• **RECORDS FOR THIS EXERCISE**
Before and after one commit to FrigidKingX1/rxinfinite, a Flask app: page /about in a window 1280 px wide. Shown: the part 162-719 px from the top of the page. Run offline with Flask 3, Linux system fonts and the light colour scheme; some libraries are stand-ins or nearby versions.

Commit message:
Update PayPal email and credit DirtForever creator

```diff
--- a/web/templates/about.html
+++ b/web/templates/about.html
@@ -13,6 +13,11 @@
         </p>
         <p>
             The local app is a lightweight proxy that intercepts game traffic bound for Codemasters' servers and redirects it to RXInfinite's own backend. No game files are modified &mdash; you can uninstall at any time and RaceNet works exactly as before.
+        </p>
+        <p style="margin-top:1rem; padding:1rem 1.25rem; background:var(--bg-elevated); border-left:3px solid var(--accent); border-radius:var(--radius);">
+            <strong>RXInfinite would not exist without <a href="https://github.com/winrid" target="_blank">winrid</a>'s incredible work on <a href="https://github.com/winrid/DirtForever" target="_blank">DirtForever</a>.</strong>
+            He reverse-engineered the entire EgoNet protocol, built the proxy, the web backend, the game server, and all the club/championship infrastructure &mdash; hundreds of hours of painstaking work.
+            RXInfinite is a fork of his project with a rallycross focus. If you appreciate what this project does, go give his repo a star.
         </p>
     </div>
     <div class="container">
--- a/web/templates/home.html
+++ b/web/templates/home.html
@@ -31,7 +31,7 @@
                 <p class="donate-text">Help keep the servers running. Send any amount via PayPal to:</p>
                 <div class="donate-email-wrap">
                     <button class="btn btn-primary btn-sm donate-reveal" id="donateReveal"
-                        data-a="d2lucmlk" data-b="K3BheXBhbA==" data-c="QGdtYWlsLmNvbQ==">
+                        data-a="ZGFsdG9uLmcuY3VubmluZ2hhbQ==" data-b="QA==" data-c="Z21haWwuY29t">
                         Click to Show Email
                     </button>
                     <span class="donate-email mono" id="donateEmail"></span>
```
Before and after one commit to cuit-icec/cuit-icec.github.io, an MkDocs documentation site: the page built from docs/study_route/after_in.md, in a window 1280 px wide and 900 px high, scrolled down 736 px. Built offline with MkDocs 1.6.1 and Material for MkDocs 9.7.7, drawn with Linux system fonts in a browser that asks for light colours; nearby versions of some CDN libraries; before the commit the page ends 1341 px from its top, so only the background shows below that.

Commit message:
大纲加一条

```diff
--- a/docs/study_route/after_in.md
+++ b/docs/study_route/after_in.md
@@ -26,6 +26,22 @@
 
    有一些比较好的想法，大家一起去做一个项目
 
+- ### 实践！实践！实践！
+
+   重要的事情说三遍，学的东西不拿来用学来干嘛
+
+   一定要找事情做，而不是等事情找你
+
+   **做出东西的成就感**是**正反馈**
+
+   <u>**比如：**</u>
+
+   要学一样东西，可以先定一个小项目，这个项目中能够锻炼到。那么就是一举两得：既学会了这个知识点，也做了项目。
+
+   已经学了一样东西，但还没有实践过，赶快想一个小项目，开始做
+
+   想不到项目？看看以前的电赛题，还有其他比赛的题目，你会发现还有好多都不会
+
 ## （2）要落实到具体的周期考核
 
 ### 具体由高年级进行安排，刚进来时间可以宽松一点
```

• **EXERCISE**
Nothing in the records above may differ in your copy; retype them in full.

• **ANSWER TO THE EXERCISE**
Before and after one commit to FrigidKingX1/rxinfinite, a Flask app: page /about in a window 1280 px wide. Shown: the part 162-719 px from the top of the page. Run offline with Flask 3, Linux system fonts and the light colour scheme; some libraries are stand-ins or nearby versions.

Commit message:
Update PayPal email and credit DirtForever creator

```diff
--- a/web/templates/about.html
+++ b/web/templates/about.html
@@ -13,6 +13,11 @@
         </p>
         <p>
             The local app is a lightweight proxy that intercepts game traffic bound for Codemasters' servers and redirects it to RXInfinite's own backend. No game files are modified &mdash; you can uninstall at any time and RaceNet works exactly as before.
+        </p>
+        <p style="margin-top:1rem; padding:1rem 1.25rem; background:var(--bg-elevated); border-left:3px solid var(--accent); border-radius:var(--radius);">
+            <strong>RXInfinite would not exist without <a href="https://github.com/winrid" target="_blank">winrid</a>'s incredible work on <a href="https://github.com/winrid/DirtForever" target="_blank">DirtForever</a>.</strong>
+            He reverse-engineered the entire EgoNet protocol, built the proxy, the web backend, the game server, and all the club/championship infrastructure &mdash; hundreds of hours of painstaking work.
+            RXInfinite is a fork of his project with a rallycross focus. If you appreciate what this project does, go give his repo a star.
         </p>
     </div>
     <div class="container">
--- a/web/templates/home.html
+++ b/web/templates/home.html
@@ -31,7 +31,7 @@
                 <p class="donate-text">Help keep the servers running. Send any amount via PayPal to:</p>
                 <div class="donate-email-wrap">
                     <button class="btn btn-primary btn-sm donate-reveal" id="donateReveal"
-                        data-a="d2lucmlk" data-b="K3BheXBhbA==" data-c="QGdtYWlsLmNvbQ==">
+                        data-a="ZGFsdG9uLmcuY3VubmluZ2hhbQ==" data-b="QA==" data-c="Z21haWwuY29t">
                         Click to Show Email
                     </button>
                     <span class="donate-email mono" id="donateEmail"></span>
```
Before and after one commit to cuit-icec/cuit-icec.github.io, an MkDocs documentation site: the page built from docs/study_route/after_in.md, in a window 1280 px wide and 900 px high, scrolled down 736 px. Built offline with MkDocs 1.6.1 and Material for MkDocs 9.7.7, drawn with Linux system fonts in a browser that asks for light colours; nearby versions of some CDN libraries; before the commit the page ends 1341 px from its top, so only the background shows below that.

Commit message:
大纲加一条

```diff
--- a/docs/study_route/after_in.md
+++ b/docs/study_route/after_in.md
@@ -26,6 +26,22 @@
 
    有一些比较好的想法，大家一起去做一个项目
 
+- ### 实践！实践！实践！
+
+   重要的事情说三遍，学的东西不拿来用学来干嘛
+
+   一定要找事情做，而不是等事情找你
+
+   **做出东西的成就感**是**正反馈**
+
+   <u>**比如：**</u>
+
+   要学一样东西，可以先定一个小项目，这个项目中能够锻炼到。那么就是一举两得：既学会了这个知识点，也做了项目。
+
+   已经学了一样东西，但还没有实践过，赶快想一个小项目，开始做
+
+   想不到项目？看看以前的电赛题，还有其他比赛的题目，你会发现还有好多都不会
+
 ## （2）要落实到具体的周期考核
 
 ### 具体由高年级进行安排，刚进来时间可以宽松一点
```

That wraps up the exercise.